ASSIGNED TASK: Whenever a line below includes the word "Securities", copy that line.

[Before and after images]

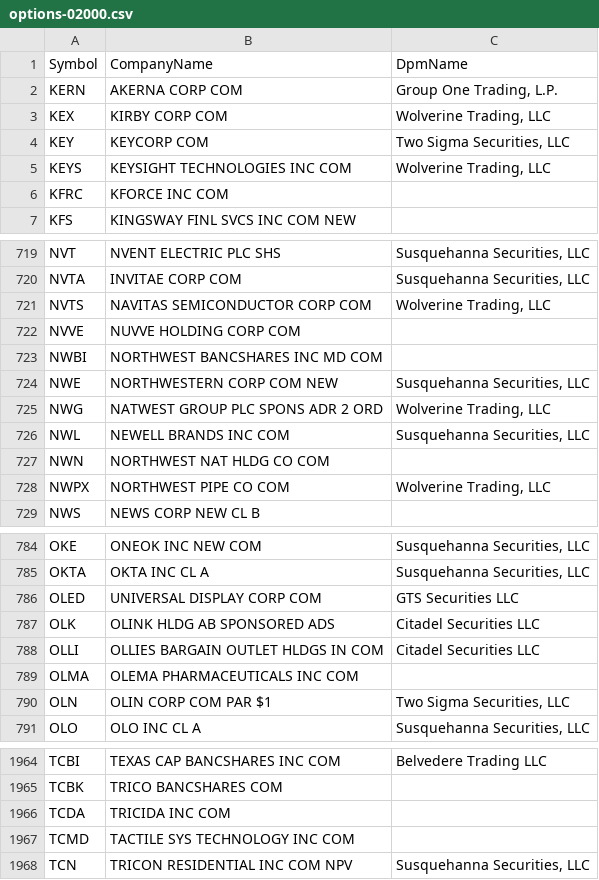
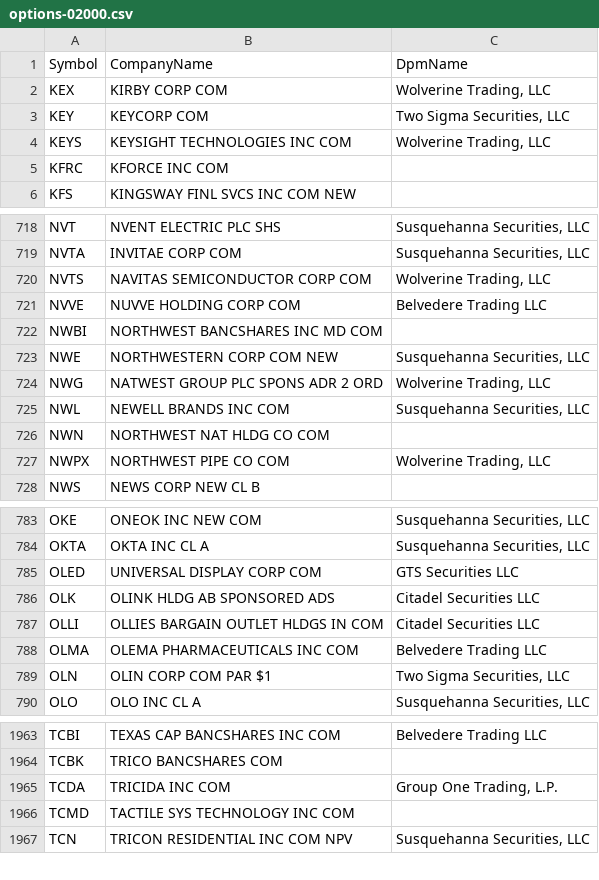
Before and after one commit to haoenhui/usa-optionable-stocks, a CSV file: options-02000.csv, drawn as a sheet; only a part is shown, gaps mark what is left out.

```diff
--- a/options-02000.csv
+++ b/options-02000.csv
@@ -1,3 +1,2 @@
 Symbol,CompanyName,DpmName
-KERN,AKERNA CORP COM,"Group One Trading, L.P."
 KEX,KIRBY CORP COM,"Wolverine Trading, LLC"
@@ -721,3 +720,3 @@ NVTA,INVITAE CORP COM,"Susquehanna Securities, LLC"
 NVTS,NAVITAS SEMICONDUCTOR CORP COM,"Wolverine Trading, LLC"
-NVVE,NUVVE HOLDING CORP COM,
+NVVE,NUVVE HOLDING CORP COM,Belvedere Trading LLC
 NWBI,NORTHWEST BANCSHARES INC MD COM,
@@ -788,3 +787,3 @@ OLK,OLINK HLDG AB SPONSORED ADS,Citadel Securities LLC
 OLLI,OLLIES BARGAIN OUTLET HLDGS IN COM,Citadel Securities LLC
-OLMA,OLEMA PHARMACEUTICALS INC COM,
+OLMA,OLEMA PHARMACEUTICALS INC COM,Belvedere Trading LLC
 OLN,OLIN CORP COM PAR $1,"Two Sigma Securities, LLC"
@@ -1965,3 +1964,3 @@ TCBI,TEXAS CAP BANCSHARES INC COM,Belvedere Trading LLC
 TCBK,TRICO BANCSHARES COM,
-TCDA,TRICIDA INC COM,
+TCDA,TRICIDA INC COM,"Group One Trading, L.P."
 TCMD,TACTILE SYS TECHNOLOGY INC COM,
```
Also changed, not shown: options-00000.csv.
---
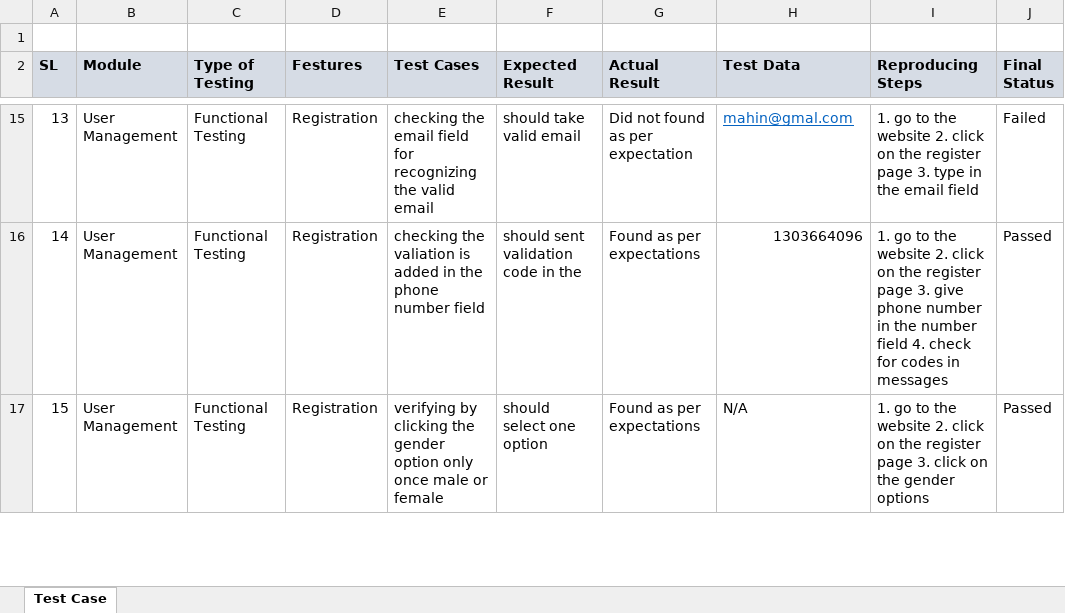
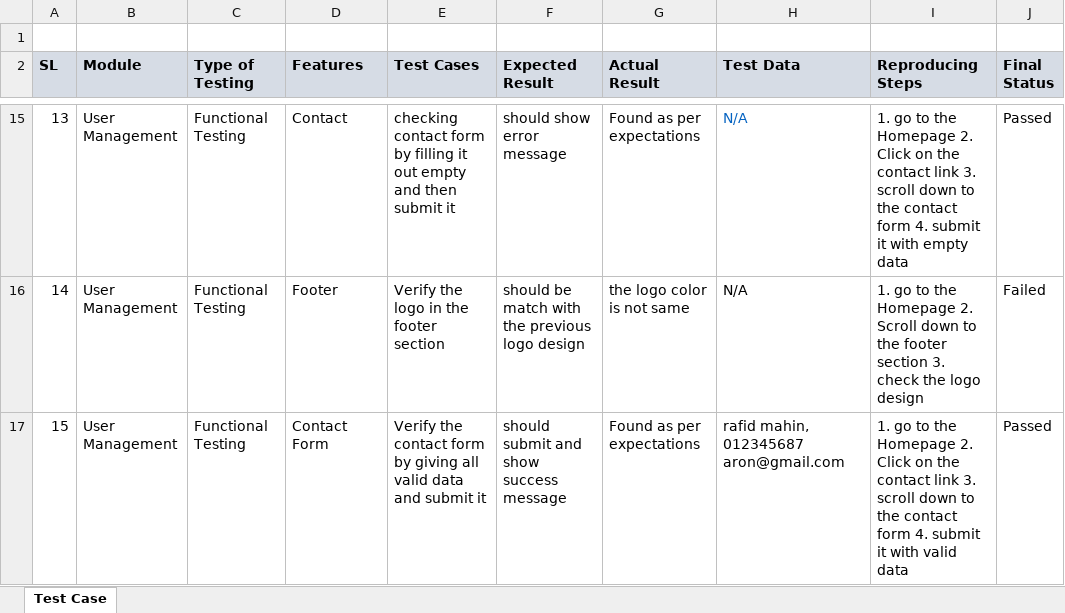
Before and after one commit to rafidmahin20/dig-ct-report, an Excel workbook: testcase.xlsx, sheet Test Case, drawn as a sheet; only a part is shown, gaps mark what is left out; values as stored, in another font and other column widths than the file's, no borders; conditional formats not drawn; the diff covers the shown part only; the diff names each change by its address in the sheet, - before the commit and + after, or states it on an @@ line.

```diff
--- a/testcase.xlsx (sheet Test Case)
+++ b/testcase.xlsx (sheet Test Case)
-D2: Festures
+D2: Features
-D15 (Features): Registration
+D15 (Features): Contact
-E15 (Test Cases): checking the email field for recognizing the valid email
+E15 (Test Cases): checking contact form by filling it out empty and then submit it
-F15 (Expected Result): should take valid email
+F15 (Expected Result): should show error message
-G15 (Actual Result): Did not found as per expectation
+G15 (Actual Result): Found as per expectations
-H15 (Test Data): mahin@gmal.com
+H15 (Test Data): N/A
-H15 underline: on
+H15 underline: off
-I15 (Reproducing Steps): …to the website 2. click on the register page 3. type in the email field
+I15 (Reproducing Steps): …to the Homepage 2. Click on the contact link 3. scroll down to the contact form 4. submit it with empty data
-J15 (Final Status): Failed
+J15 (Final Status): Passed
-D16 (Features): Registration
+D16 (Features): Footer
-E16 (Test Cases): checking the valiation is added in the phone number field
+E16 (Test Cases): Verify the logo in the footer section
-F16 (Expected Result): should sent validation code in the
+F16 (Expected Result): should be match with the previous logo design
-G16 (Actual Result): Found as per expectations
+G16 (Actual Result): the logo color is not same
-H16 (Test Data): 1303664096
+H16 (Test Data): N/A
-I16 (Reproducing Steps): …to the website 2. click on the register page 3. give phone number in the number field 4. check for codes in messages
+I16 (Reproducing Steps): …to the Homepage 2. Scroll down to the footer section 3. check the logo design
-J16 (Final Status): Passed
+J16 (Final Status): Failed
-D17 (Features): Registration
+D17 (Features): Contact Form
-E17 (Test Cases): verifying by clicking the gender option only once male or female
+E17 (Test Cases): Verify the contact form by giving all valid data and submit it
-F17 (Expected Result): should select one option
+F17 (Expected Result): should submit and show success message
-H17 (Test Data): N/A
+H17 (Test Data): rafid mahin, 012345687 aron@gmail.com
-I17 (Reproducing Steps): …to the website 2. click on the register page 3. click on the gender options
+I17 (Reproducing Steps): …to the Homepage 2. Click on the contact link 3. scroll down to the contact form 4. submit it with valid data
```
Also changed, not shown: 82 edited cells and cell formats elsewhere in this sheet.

WRITTEN SOLUTION:
@@ -721,3 +720,3 @@ NVTA,INVITAE CORP COM,"Susquehanna Securities, LLC"
@@ -788,3 +787,3 @@ OLK,OLINK HLDG AB SPONSORED ADS,Citadel Securities LLC
 OLLI,OLLIES BARGAIN OUTLET HLDGS IN COM,Citadel Securities LLC
 OLN,OLIN CORP COM PAR $1,"Two Sigma Securities, LLC"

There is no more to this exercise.